(Beginning of PROVIDED ENTRIES)

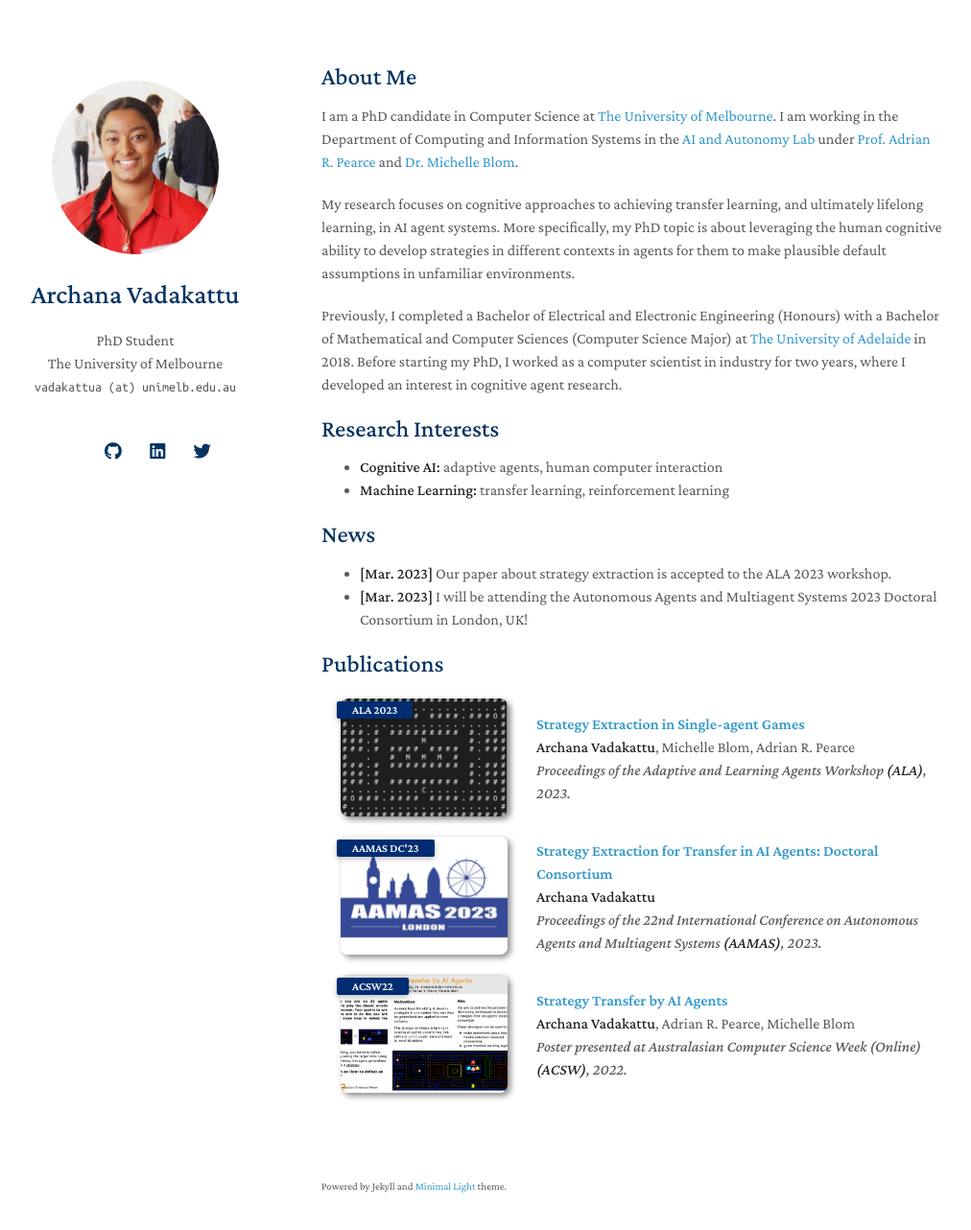
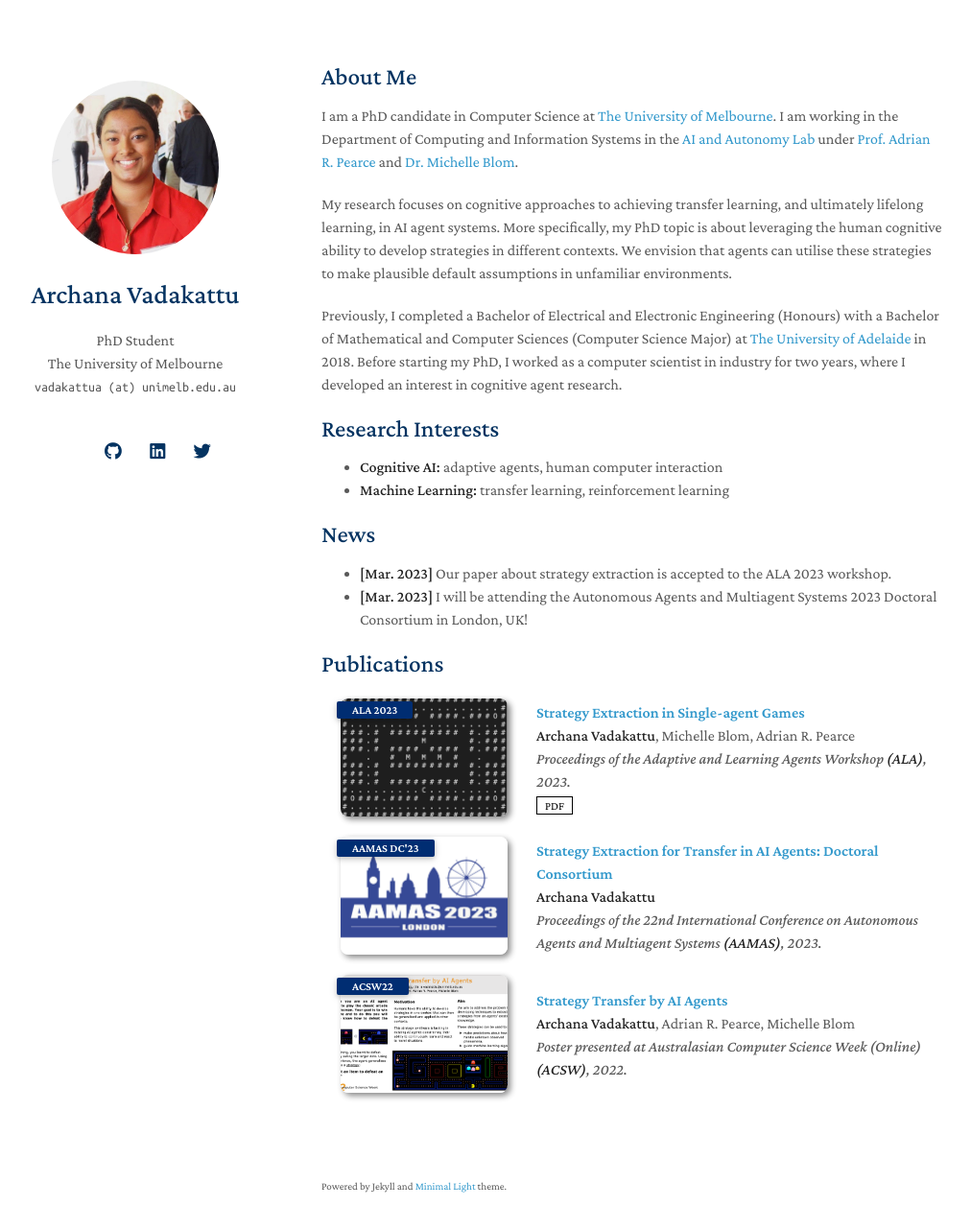
Before and after one commit to archana-venkata/archana-venkata.github.io, a Jekyll site: the page built from index.md, in a window 1280 px wide and 1317 px high. Shown: the top 1282 px of the window at 96% size, without its empty margins (135-1147 px from the left). Built offline with Jekyll 4.4.1, drawn with Linux system fonts in a browser that asks for light colours; nearby versions of some CDN libraries; a style sheet for code colours, icons or effects is not loaded; our own code applies the rules of GitHub Pages for plain Markdown files.

Commit message:
updated ALA publication link

```diff
--- a/_includes/publications.md
+++ b/_includes/publications.md
@@ -15,13 +15,9 @@
     <div class="title"><a href="https://alaworkshop2023.github.io/#accepted">Strategy Extraction in Single-agent Games</a></div>
     <div class="author"><strong>Archana Vadakattu</strong>, Michelle Blom, Adrian R. Pearce</div>
     <div class="periodical"><em>Proceedings of the Adaptive and Learning Agents Workshop <strong>(ALA)</strong>, 2023.</em></div>
-    <!-- <div class="links">
-      <a href="https://arxiv.org/pdf/2002.10211.pdf" class="btn btn-sm z-depth-0" role="button" target="_blank" style="font-size:12px;">PDF</a>
-      <a href="https://github.com/yaoyao-liu/mnemonics" class="btn btn-sm z-depth-0" role="button" target="_blank" style="font-size:12px;">Code</a>
-      <a href="https://class-il.mpi-inf.mpg.de/mnemonics/" class="btn btn-sm z-depth-0" role="button" target="_blank" style="font-size:12px;">Project Page</a>
-      <a href="https://dblp.uni-trier.de/rec/conf/cvpr/LiuSLSS20.html?view=bibtex" class="btn btn-sm z-depth-0" role="button" target="_blank" style="font-size:12px;">BibTex</a>
-      <strong><i style="color:#e74d3c">Oral Presentation</i></strong>
-    </div> -->
+    <div class="links">
+      <a href="https://alaworkshop2023.github.io/papers/ALA2023_paper_35.pdf" class="btn btn-sm z-depth-0" role="button" target="_blank" style="font-size:12px;">PDF</a>
+    </div>
   </div>
 </div>
 </li>
--- a/index.md
+++ b/index.md
@@ -6,7 +6,7 @@ layout: homepage
 
 I am a PhD candidate in Computer Science at [The University of Melbourne](https://cis.unimelb.edu.au/people/students/archana-vadakattu). I am working in the Department of Computing and Information Systems in the [AI and Autonomy Lab](https://cis.unimelb.edu.au/agentlab#about) under [Prof. Adrian R. Pearce](https://findanexpert.unimelb.edu.au/profile/14397-adrian-pearce) and [Dr. Michelle Blom](https://findanexpert.unimelb.edu.au/profile/178724-michelle-blom).
 
-My research focuses on cognitive approaches to achieving transfer learning, and ultimately lifelong learning, in AI agent systems. More specifically, my PhD topic is about leveraging the human cognitive ability to develop strategies in different contexts in agents for them to make plausible default assumptions in unfamiliar environments.
+My research focuses on cognitive approaches to achieving transfer learning, and ultimately lifelong learning, in AI agent systems. More specifically, my PhD topic is about leveraging the human cognitive ability to develop strategies in different contexts. We envision that agents can utilise these strategies to make plausible default assumptions in unfamiliar environments.
 
 Previously, I completed a Bachelor of Electrical and Electronic Engineering (Honours) with a Bachelor of Mathematical and Computer Sciences (Computer Science Major) at [The University of Adelaide](https://www.adelaide.edu.au/) in 2018. Before starting my PhD, I worked as a computer scientist in industry for two years, where I developed an interest in cognitive agent research.
 
```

(End of PROVIDED ENTRIES)

● **TASK REQUIREMENTS**
Print all of the data exactly, and do not carry over any pictures.

● **WRITTEN RESPONSE**
Before and after one commit to archana-venkata/archana-venkata.github.io, a Jekyll site: the page built from index.md, in a window 1280 px wide and 1317 px high. Shown: the top 1282 px of the window at 96% size, without its empty margins (135-1147 px from the left). Built offline with Jekyll 4.4.1, drawn with Linux system fonts in a browser that asks for light colours; nearby versions of some CDN libraries; a style sheet for code colours, icons or effects is not loaded; our own code applies the rules of GitHub Pages for plain Markdown files.

Commit message:
updated ALA publication link

```diff
--- a/_includes/publications.md
+++ b/_includes/publications.md
@@ -15,13 +15,9 @@
     <div class="title"><a href="https://alaworkshop2023.github.io/#accepted">Strategy Extraction in Single-agent Games</a></div>
     <div class="author"><strong>Archana Vadakattu</strong>, Michelle Blom, Adrian R. Pearce</div>
     <div class="periodical"><em>Proceedings of the Adaptive and Learning Agents Workshop <strong>(ALA)</strong>, 2023.</em></div>
-    <!-- <div class="links">
-      <a href="https://arxiv.org/pdf/2002.10211.pdf" class="btn btn-sm z-depth-0" role="button" target="_blank" style="font-size:12px;">PDF</a>
-      <a href="https://github.com/yaoyao-liu/mnemonics" class="btn btn-sm z-depth-0" role="button" target="_blank" style="font-size:12px;">Code</a>
-      <a href="https://class-il.mpi-inf.mpg.de/mnemonics/" class="btn btn-sm z-depth-0" role="button" target="_blank" style="font-size:12px;">Project Page</a>
-      <a href="https://dblp.uni-trier.de/rec/conf/cvpr/LiuSLSS20.html?view=bibtex" class="btn btn-sm z-depth-0" role="button" target="_blank" style="font-size:12px;">BibTex</a>
-      <strong><i style="color:#e74d3c">Oral Presentation</i></strong>
-    </div> -->
+    <div class="links">
+      <a href="https://alaworkshop2023.github.io/papers/ALA2023_paper_35.pdf" class="btn btn-sm z-depth-0" role="button" target="_blank" style="font-size:12px;">PDF</a>
+    </div>
   </div>
 </div>
 </li>
--- a/index.md
+++ b/index.md
@@ -6,7 +6,7 @@ layout: homepage
 
 I am a PhD candidate in Computer Science at [The University of Melbourne](https://cis.unimelb.edu.au/people/students/archana-vadakattu). I am working in the Department of Computing and Information Systems in the [AI and Autonomy Lab](https://cis.unimelb.edu.au/agentlab#about) under [Prof. Adrian R. Pearce](https://findanexpert.unimelb.edu.au/profile/14397-adrian-pearce) and [Dr. Michelle Blom](https://findanexpert.unimelb.edu.au/profile/178724-michelle-blom).
 
-My research focuses on cognitive approaches to achieving transfer learning, and ultimately lifelong learning, in AI agent systems. More specifically, my PhD topic is about leveraging the human cognitive ability to develop strategies in different contexts in agents for them to make plausible default assumptions in unfamiliar environments.
+My research focuses on cognitive approaches to achieving transfer learning, and ultimately lifelong learning, in AI agent systems. More specifically, my PhD topic is about leveraging the human cognitive ability to develop strategies in different contexts. We envision that agents can utilise these strategies to make plausible default assumptions in unfamiliar environments.
 
 Previously, I completed a Bachelor of Electrical and Electronic Engineering (Honours) with a Bachelor of Mathematical and Computer Sciences (Computer Science Major) at [The University of Adelaide](https://www.adelaide.edu.au/) in 2018. Before starting my PhD, I worked as a computer scientist in industry for two years, where I developed an interest in cognitive agent research.
 
```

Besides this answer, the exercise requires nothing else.